▶ What you will do: Search the records for lines with the word "output" and copy each match.

BEGIN Data

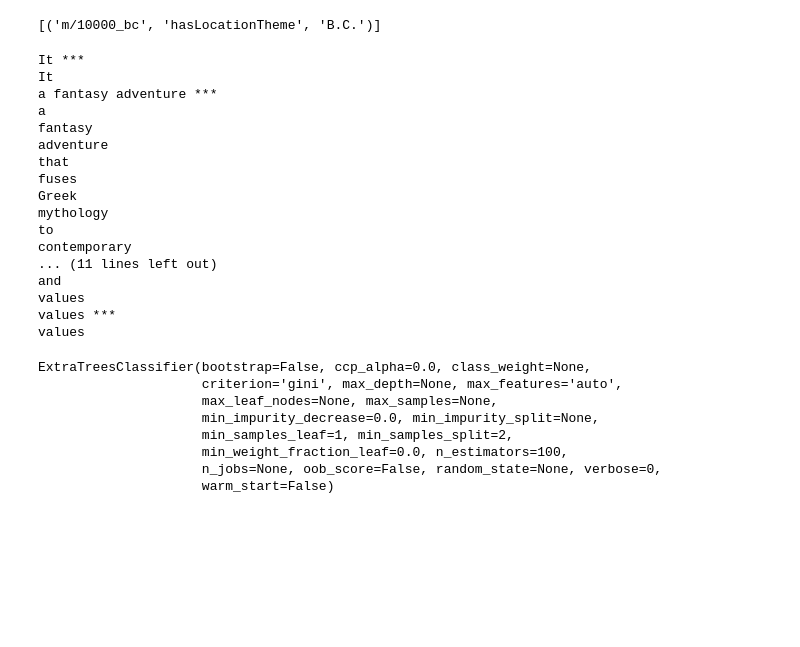
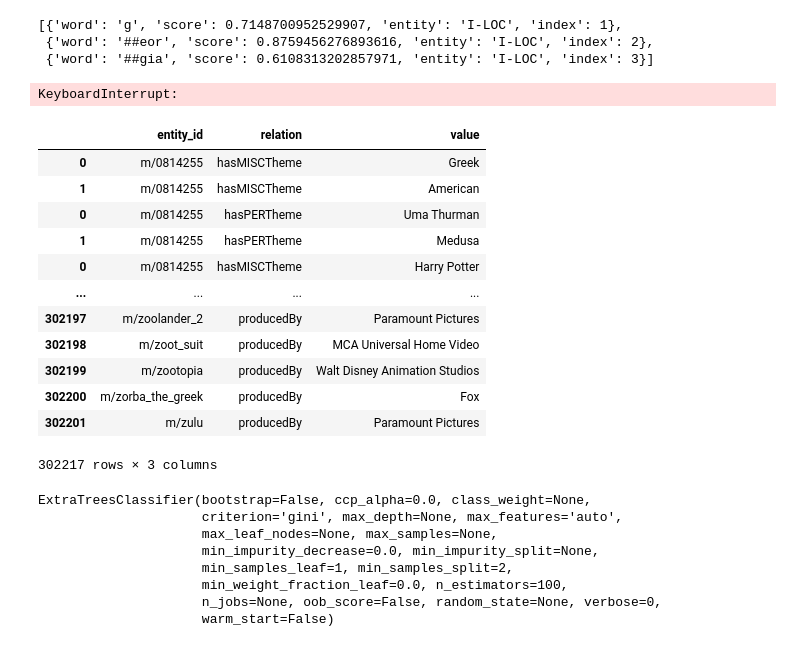
Before and after one commit to tomkpace/blue-ribbon, a Jupyter notebook: sandbox.ipynb, the cells around one changed output. Drawn from its saved outputs; the diff is of its cells as text; code cells hidden in the pictures; blank space fills up the shorter version.

```diff
--- a/sandbox.ipynb
+++ b/sandbox.ipynb
@@ -275,0 +82,2 @@ for i in range(1000,2000):
+# %%
+review_df = pd.read_csv("data/review_df.csv")
@@ -276,27 +93,32 @@ for i in range(1000,2000):
+# %%
+ner(["georgia", "florida"])
+# %% [output]
+[{'word': 'g', 'score': 0.7148700952529907, 'entity': 'I-LOC', 'index': 1},
+ {'word': '##eor', 'score': 0.8759456276893616, 'entity': 'I-LOC', 'index': 2},
+ {'word': '##gia', 'score': 0.6108313202857971, 'entity': 'I-LOC', 'index': 3}]
+# %%
+tabular_df = pd.read_csv("data/tabular_df.csv")
+tabular_df.rename(columns={"hadGenre":"hasGenre", "rtLink":"entity_id"}, inplace=True)
+known_df = tabular_df.melt(id_vars="entity_id", value_vars=['hasTitle', 'directedBy', 'authoredBy', 'featuredActor',
+       'hasGenre', 'releasedOn', 'producedBy']).drop_duplicates().reset_index(drop=True).rename(columns={"variable":"relation"})
+known_df.to_csv("data/known_df.csv", index=False)
+# %%
+t = KnowledgeGraphGenerator(input_data_list=[review_df], known_data_list=[known_df])
+# %% [output]
+KeyboardInterrupt:
 # %%
-t.relations
+t.knowledge_graph_df
 # %% [output]
+|  | entity_id | relation | value |
+| 0 | m/0814255 | hasMISCTheme | Greek |
+| 1 | m/0814255 | hasMISCTheme | American |
+| 0 | m/0814255 | hasPERTheme | Uma Thurman |
+| 1 | m/0814255 | hasPERTheme | Medusa |
+| 0 | m/0814255 | hasMISCTheme | Harry Potter |
+| ... | ... | ... | ... |
+| 302197 | m/zoolander_2 | producedBy | Paramount Pictures |
+| 302198 | m/zoot_suit | producedBy | MCA Universal Home Video |
+| 302199 | m/zootopia | producedBy | Walt Disney Animation Studios |
+| 302200 | m/zorba_the_greek | producedBy | Fox |
+| 302201 | m/zulu | producedBy | Paramount Pictures |
-[('m/10000_bc', 'hasLocationTheme', 'B.C.')]
+302217 rows × 3 columns
-# %%
-for i, token in enumerate(doc.noun_chunks):
-    print(token.text, "***")
-    for j in token.subtree:
-        print(j.text)
-# %% [output]
-It ***
-It
-a fantasy adventure ***
-a
-fantasy
-adventure
-that
-fuses
-Greek
-mythology
-to
-contemporary
-... (11 lines left out)
-and
-values
-values ***
-values
```
Also changed, not shown: parts of 24 cells of this notebook, 3 other files.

END Data

▶ Answer to this exercise:
Before and after one commit to tomkpace/blue-ribbon, a Jupyter notebook: sandbox.ipynb, the cells around one changed output. Drawn from its saved outputs; the diff is of its cells as text; code cells hidden in the pictures; blank space fills up the shorter version.
+# %% [output]
+# %% [output]
 # %% [output]
-# %% [output]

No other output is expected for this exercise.